Thumbnail image of Another Case of Poisoning (1949)Another Case of Poisoning (1949)

Witty but terrifying public information film about food hygeine

Thumbnail image of Coughs and Sneezes (1945)Coughs and Sneezes (1945)

Comic health propaganda film on the dangers of spreading germs

Thumbnail image of Cure, The (1950)Cure, The (1950)

Enjoyable short film about the misfortune of back pain

Thumbnail image of Five-Inch Bather, The (1942)Five-Inch Bather, The (1942)

Joyous celebration of shallow bathing in wartime

Thumbnail image of Help Yourself (1950)Help Yourself (1950)

Witty public information film warning householders about burglary

Thumbnail image of Jet-Propelled Germs (1948)Jet-Propelled Germs (1948)

Enjoyable short information film about the health risks of sneezing

Thumbnail image of Mony a Pickle (1938)Mony a Pickle (1938)

A film advocating thrift by use of the Post Office Savings Bank

Thumbnail image of Pedestrian Crossing (1948)Pedestrian Crossing (1948)

Fun public information film explaining how to cross the road

Thumbnail image of Read Any Good Meters Lately? (1947)Read Any Good Meters Lately? (1947)

Entertainingly daft film promoting gas economy

Thumbnail image of Tell Me If It Hurts (1934)Tell Me If It Hurts (1934)
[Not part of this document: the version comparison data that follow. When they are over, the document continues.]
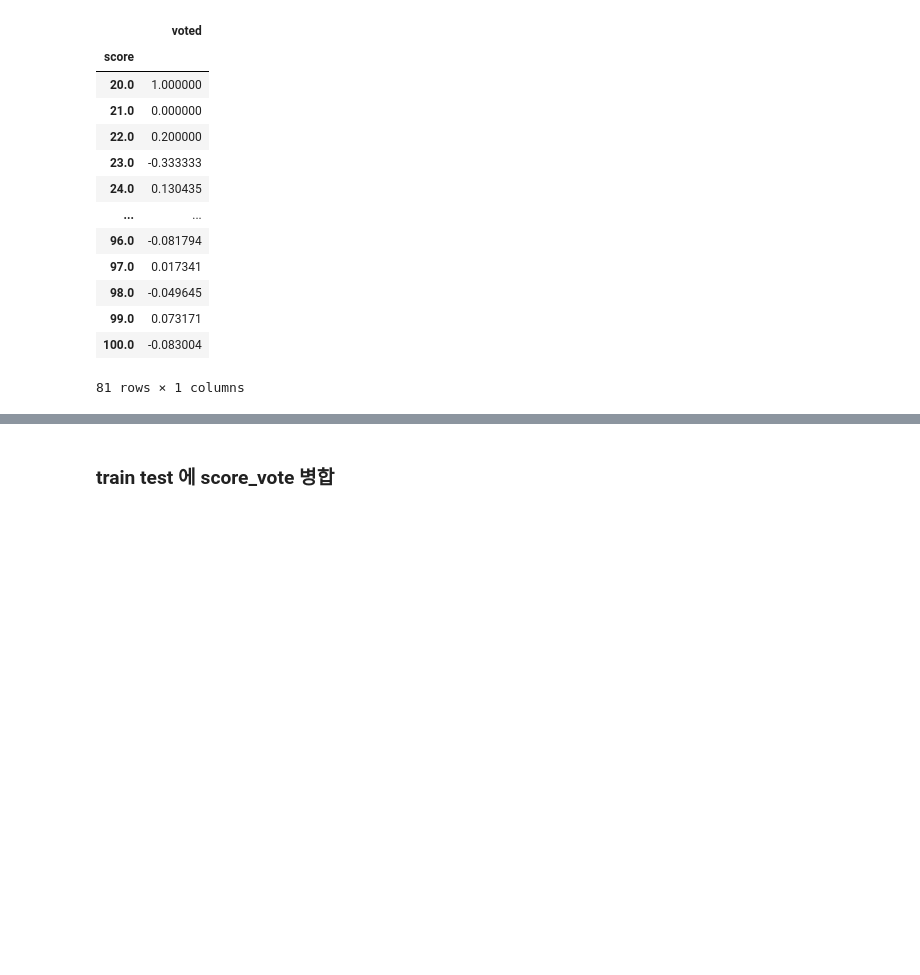
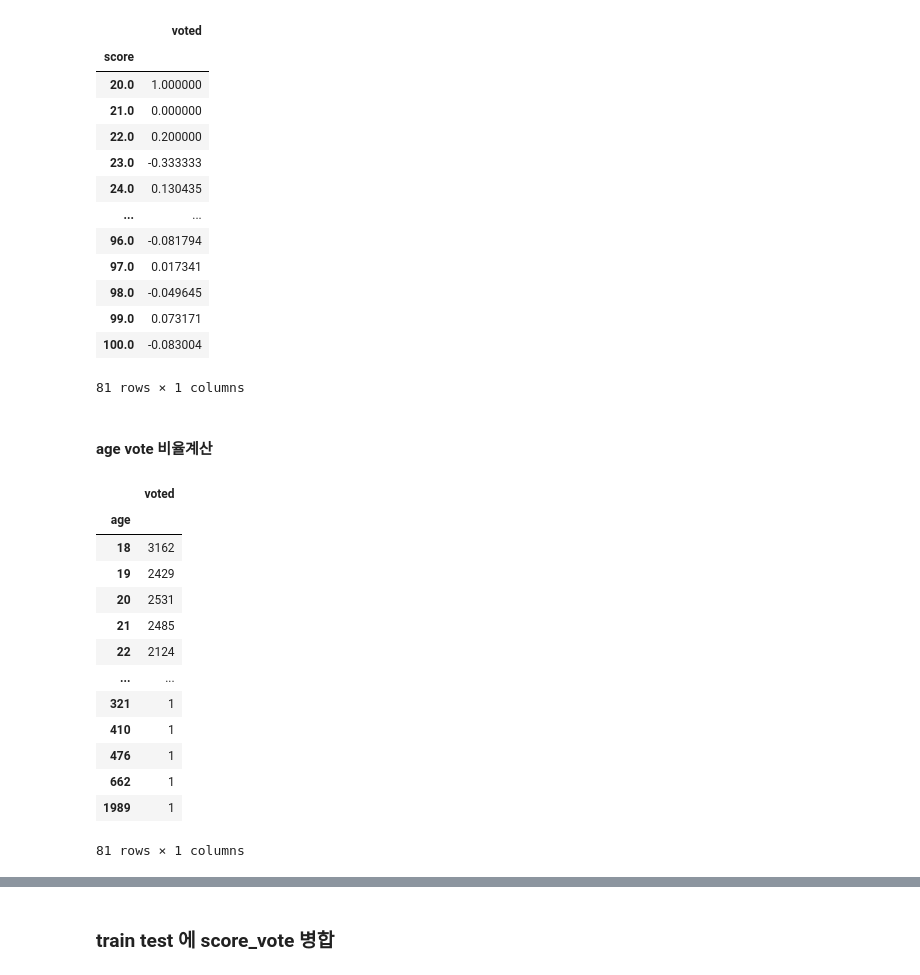
Before and after one commit to dss-14th/ml-repo-3, a Jupyter notebook: yong's/final_importance_except0_.ipynb, the cells around one changed output, grey strips where cells are left out. Cells and saved outputs as stored; diff of their text form; code cells hidden in the pictures; blank space fills up the shorter version.

```diff
--- a/yong's/final_importance_except0_.ipynb
+++ b/yong's/final_importance_except0_.ipynb
@@ -256,3 +258,22 @@ df_weight_tr
 | 99.0 | 0.073171 |
 | 100.0 | -0.083004 |
 81 rows × 1 columns
+# %% [markdown]
+#### age vote 비율계산
+# %%
+df_tr[["age", "voted"]].groupby("age").count()
+# %% [output]
+|  | voted |
+| age |  |
+| 18 | 3162 |
+| 19 | 2429 |
+| 20 | 2531 |
+| 21 | 2485 |
+| 22 | 2124 |
+| ... | ... |
+| 321 | 1 |
+| 410 | 1 |
+| 476 | 1 |
+| 662 | 1 |
+| 1989 | 1 |
+81 rows × 1 columns
```
Also changed, not shown: parts of 38 cells of this notebook.
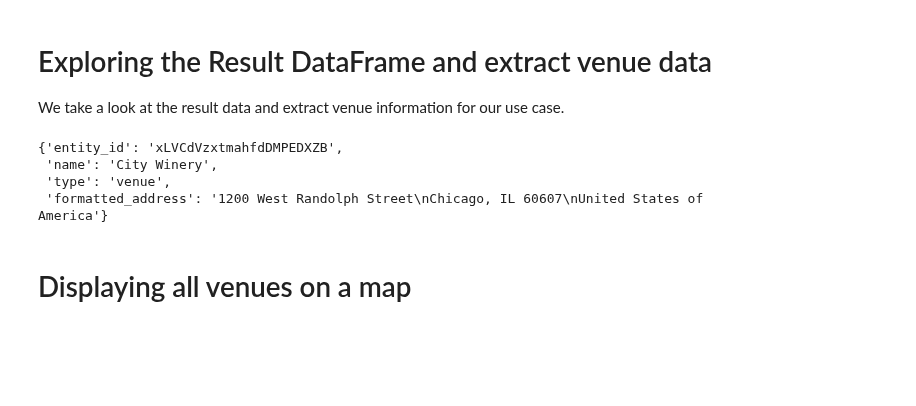
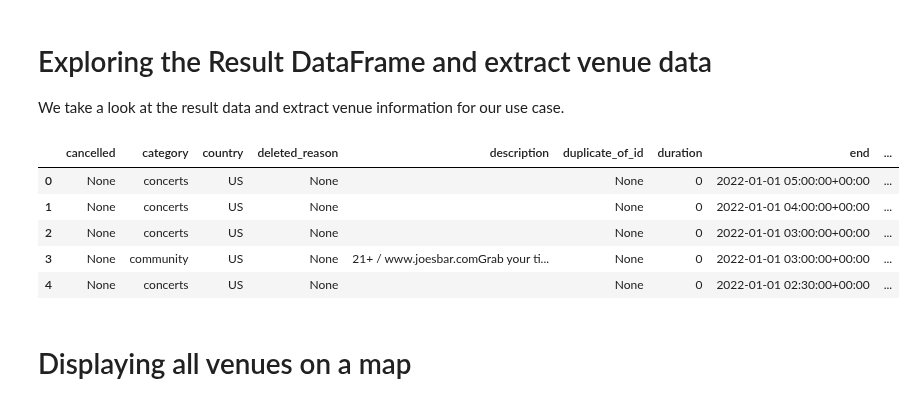
Before and after one commit to predicthq/phq-data-science-docs, a Jupyter notebook: venues/venues-example.ipynb, the cells around one changed output. Cells and saved outputs as stored; diff of their text form; code cells hidden in the pictures; blank space fills up the shorter version.

```diff
--- a/venues/venues-example.ipynb
+++ b/venues/venues-example.ipynb
@@ -199,11 +199,4 @@ event_df = pd.DataFrame(results)
 <a id='exploring_df'></a>
 # Exploring the Result DataFrame and extract venue data
 We take a look at the result data and extract venue information for our use case.
-# %%
-event_df.entities[0][0]
-# %% [output]
-{'entity_id': 'xLVCdVzxtmahfdDMPEDXZB',
- 'name': 'City Winery',
- 'type': 'venue',
- 'formatted_address': '1200 West Randolph Street\nChicago, IL 60607\nUnited States of America'}
 # %%
@@ -217,3 +222,12 @@ event_df['entity_type'] = event_df.entities.apply(lambda x: x[0]['type'] if len(
+# %%
+event_df.head()
+# %% [output]
+|  | cancelled | category | country | deleted_reason | description | duplicate_of_id | duration | end | ... |
+| 0 | None | concerts | US | None |  | None | 0 | 2022-01-01 05:00:00+00:00 | ... |
+| 1 | None | concerts | US | None |  | None | 0 | 2022-01-01 04:00:00+00:00 | ... |
+| 2 | None | concerts | US | None |  | None | 0 | 2022-01-01 03:00:00+00:00 | ... |
+| 3 | None | community | US | None | 21+ / www.joesbar.comGrab your ti... | None | 0 | 2022-01-01 03:00:00+00:00 | ... |
+| 4 | None | concerts | US | None |  | None | 0 | 2022-01-01 02:30:00+00:00 | ... |
 # %% [markdown]
 <a id='display_venue_loc'></a>
 # Displaying all venues on a map
```
Also changed, not shown: parts of 23 cells of this notebook.
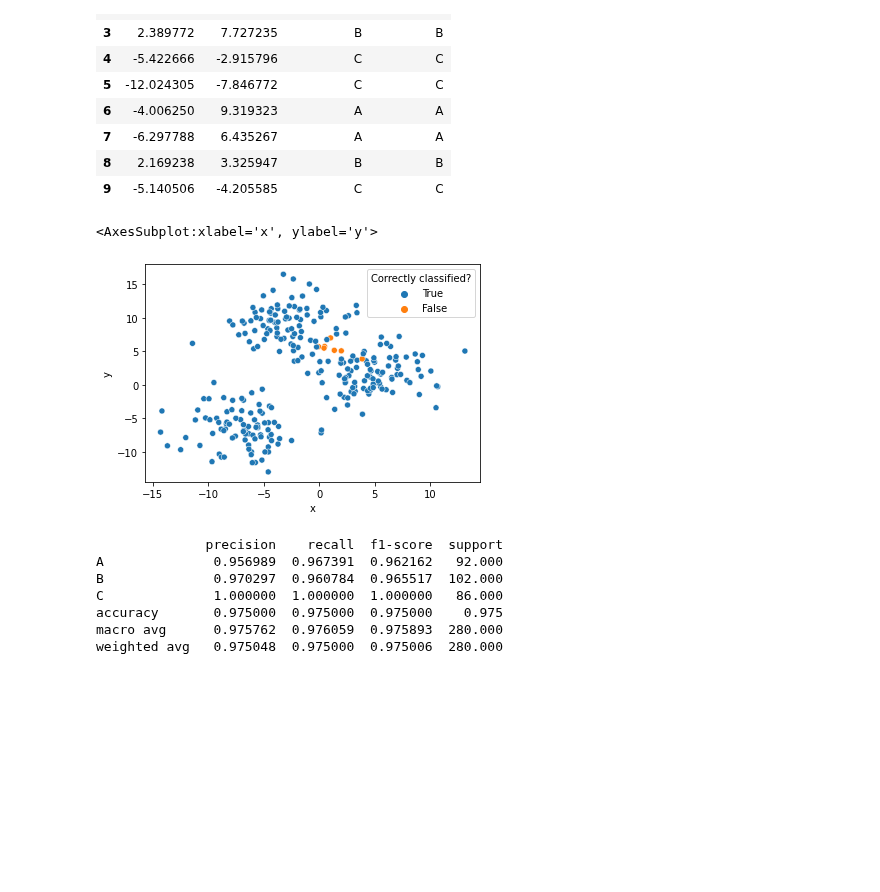
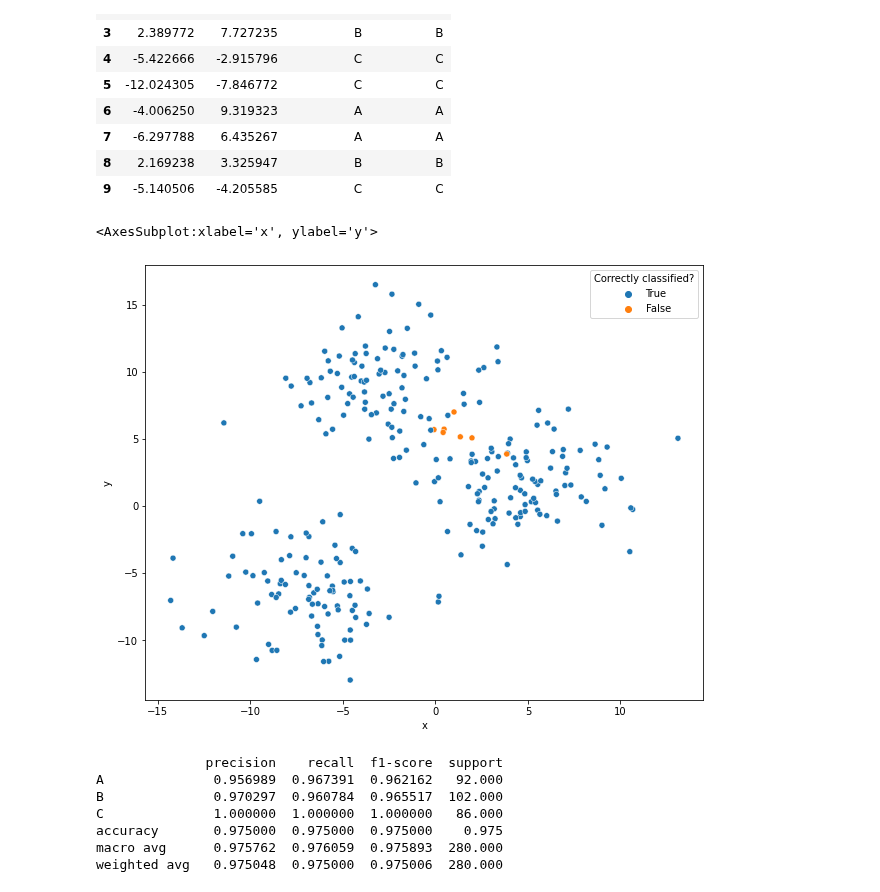
Before and after one commit to flo7up/relataly-public-python-tutorials, a Jupyter notebook: 041 Simple Clustering using K-means with Python.ipynb, the cells around one changed output. Cells and saved outputs as stored; diff of their text form; code cells hidden in the pictures; blank space fills up the shorter version.

```diff
--- a/041 Simple Clustering using K-means with Python.ipynb
+++ b/041 Simple Clustering using K-means with Python.ipynb
@@ -127,11 +126,13 @@ df_eval.head(10)
 | 8 | 2.169238 | 3.325947 | B | B |
 | 9 | -5.140506 | -4.205585 | C | C |
 # %%
+# Scatterplot on correctly and falsely classified values
 df_eval.loc[df_eval['pred_label'] == df_eval['true_label'], 'Correctly classified?'] = 'True'
 df_eval.loc[df_eval['pred_label'] != df_eval['true_label'], 'Correctly classified?'] = 'False'
 
+plt.rcParams["figure.figsize"] = (10,8)
 sns.scatterplot(data=df_eval, x='x', y='y', color='r', hue='Correctly classified?')
 # %% [output]
 <AxesSubplot:xlabel='x', ylabel='y'>
-[figure, old version]
+[figure, new version]
 # %%
```
Also changed, not shown: parts of 4 cells of this notebook, 1 other file.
Classic Richard Massingham short about a painful visit to the dentist

Thumbnail image of What a Life! (1948)What a Life! (1948)

Comic skit on the complaint 'this country is going to the dogs'

Related collections

Thumbnail image of Public Information FillersPublic Information Fillers

Messages for the masses

Thumbnail image of Richard Massingham on ContinuityRichard Massingham on Continuity

A piece written for Sight and Sound in 1939

Thumbnail image of Short FilmsShort Films

The feature's older but less celebrated brother

Related people and organisations

Thumbnail image of Central Office of Information (1946-2012)Central Office of Information (1946-2012)

Film Unit, Sponsor